Northern Ireland’s loyalist community has always existed in a state of precariousness between Britain and Ireland — not quite British or Irish, and never fully trusting the intentions of either side.
Just as loyalists feared that Irish Catholics were bent on conquering Northern Ireland and absorbing — or outright eliminating — the Protestant community there, they also feared that British politicians didn't have their interests at heart and were always prepared to abandon them if it advanced their goals.
So even though loyalists have shown a default alignment with the British government throughout the history of Protestant Ireland, their support has always been conditional. In fact, the Orange Order’s original oath in the late 18th century made it clear that the loyalty of its members was dependent on the Crown’s protection of the Protestant ascendancy in Ireland. This was something Irish nationalists have always liked to point out, believing it to be a sign that loyalists weren’t really British — just Irish people who didn’t know it yet.
This insecurity was at the heart of fierce loyalist resistance throughout the 19th and 20th centuries to government-led initiatives to grant greater legislative authority to (Northern) Ireland. Loyalists have always feared that any dilution of the union between Britain and (Northern) Ireland would put them on track to a Gaelic-Catholic-majority Irish state in which their interests as British Protestants would be ignored and their identities eventually lost. The government, they feared, would be complicit in such a process.
Now, we are witnessing one of the most serious breaches of faith between the British government and loyalism in generations. Loyalists are enraged at the Northern Ireland Protocol, a key stipulation of the Brexit withdrawal agreement that kept Northern Ireland part of the EU customs union while the rest of the United Kingdom left.
Opponents of the deal see the Protocol as an unfair concession to republican threats of violence. Remember that the main impetus for the Protocol was the widespread concern that Brexit might inspire republican paramilitaries to restart their campaigns of violence and drag the country back to the bad old days of the Troubles. Although the Protocol was considered necessary to appease the EU and Irish side of the Brexit negotiations, loyalists felt London was all too happy to oblige, eager to rid itself of Northern Ireland and realize the Brexit of its dreams.
Loyalists organized several protest meetings in October and November 2019 after the agreement was announced. Anger and frustration bubbled throughout the COVID-19 pandemic before overflowing in an outburst of rioting in April.
Since then, London has only made matters worse. Another breach of trust occurred in the midst of last month’s political drama largely centered around the Democratic Unionist Party (DUP), the largest unionist party in the country. The resignation of DUP leader Arlene Foster after an internal party coup put the future of the legislative assembly in doubt and made an early election a distinct possibility.

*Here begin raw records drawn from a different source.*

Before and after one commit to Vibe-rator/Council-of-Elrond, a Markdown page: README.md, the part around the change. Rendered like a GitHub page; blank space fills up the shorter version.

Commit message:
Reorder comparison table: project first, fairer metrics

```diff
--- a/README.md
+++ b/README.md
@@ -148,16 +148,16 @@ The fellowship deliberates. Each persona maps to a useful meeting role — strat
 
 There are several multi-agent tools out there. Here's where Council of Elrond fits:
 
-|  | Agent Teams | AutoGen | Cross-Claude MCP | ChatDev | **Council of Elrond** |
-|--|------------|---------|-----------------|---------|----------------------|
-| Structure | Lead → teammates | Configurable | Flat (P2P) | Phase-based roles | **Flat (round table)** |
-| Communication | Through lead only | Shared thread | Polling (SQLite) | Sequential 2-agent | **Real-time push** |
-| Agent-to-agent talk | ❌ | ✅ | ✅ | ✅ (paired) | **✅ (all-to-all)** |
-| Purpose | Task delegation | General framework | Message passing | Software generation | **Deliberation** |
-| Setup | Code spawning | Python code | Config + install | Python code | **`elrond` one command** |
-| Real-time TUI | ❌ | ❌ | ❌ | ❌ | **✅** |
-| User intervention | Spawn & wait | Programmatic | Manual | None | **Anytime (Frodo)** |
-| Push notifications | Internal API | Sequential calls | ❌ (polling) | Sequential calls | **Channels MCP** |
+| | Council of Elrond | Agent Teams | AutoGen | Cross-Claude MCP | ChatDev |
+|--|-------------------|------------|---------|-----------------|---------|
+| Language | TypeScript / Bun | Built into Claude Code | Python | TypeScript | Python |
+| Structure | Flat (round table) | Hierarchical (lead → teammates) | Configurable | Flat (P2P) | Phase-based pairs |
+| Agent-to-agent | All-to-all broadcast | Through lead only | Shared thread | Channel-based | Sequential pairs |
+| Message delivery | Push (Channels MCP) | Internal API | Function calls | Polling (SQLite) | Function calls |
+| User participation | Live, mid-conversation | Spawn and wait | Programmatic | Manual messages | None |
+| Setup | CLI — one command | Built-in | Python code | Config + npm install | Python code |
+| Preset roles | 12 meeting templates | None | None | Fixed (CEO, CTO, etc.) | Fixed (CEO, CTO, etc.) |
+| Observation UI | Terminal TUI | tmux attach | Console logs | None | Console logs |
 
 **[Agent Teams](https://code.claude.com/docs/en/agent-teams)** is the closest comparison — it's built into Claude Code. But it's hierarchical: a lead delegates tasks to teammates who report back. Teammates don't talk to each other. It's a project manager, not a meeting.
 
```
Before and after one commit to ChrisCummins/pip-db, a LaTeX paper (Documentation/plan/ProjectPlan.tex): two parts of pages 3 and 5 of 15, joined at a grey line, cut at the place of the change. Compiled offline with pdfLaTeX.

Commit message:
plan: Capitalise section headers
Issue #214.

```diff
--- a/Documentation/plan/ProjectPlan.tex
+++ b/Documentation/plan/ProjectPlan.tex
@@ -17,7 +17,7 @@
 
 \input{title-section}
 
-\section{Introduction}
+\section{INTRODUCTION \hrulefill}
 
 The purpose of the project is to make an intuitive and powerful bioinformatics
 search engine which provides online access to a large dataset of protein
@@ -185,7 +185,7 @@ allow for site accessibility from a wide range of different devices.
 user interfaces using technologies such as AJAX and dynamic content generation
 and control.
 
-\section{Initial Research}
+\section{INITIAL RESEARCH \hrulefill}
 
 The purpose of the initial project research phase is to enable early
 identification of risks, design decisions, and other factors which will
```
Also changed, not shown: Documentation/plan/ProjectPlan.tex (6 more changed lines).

The British government was evidently concerned that Sinn Féin would hold out and refuse to vote in favor of the DUP’s nomination for First Minister, which would have certainly led to an early election. The government went over the heads of unionists and struck a deal with Sinn Féin committing itself to introducing legislation that would give the Irish language sweeping protections. An Irish language act has been a key policy objective for republicans for decades, and it was at the heart of the impasse that shuttered Stormont from 2017 until just last year.
Unionists consider a standalone Irish language act an affront to the British character of Northern Ireland and a threat to their sense of Britishness. They see it as part of a broader war for cultural supremacy in Northern Ireland, so the British government’s willingness to negotiate directly with republicans without consulting unionists on the matter was highly offensive.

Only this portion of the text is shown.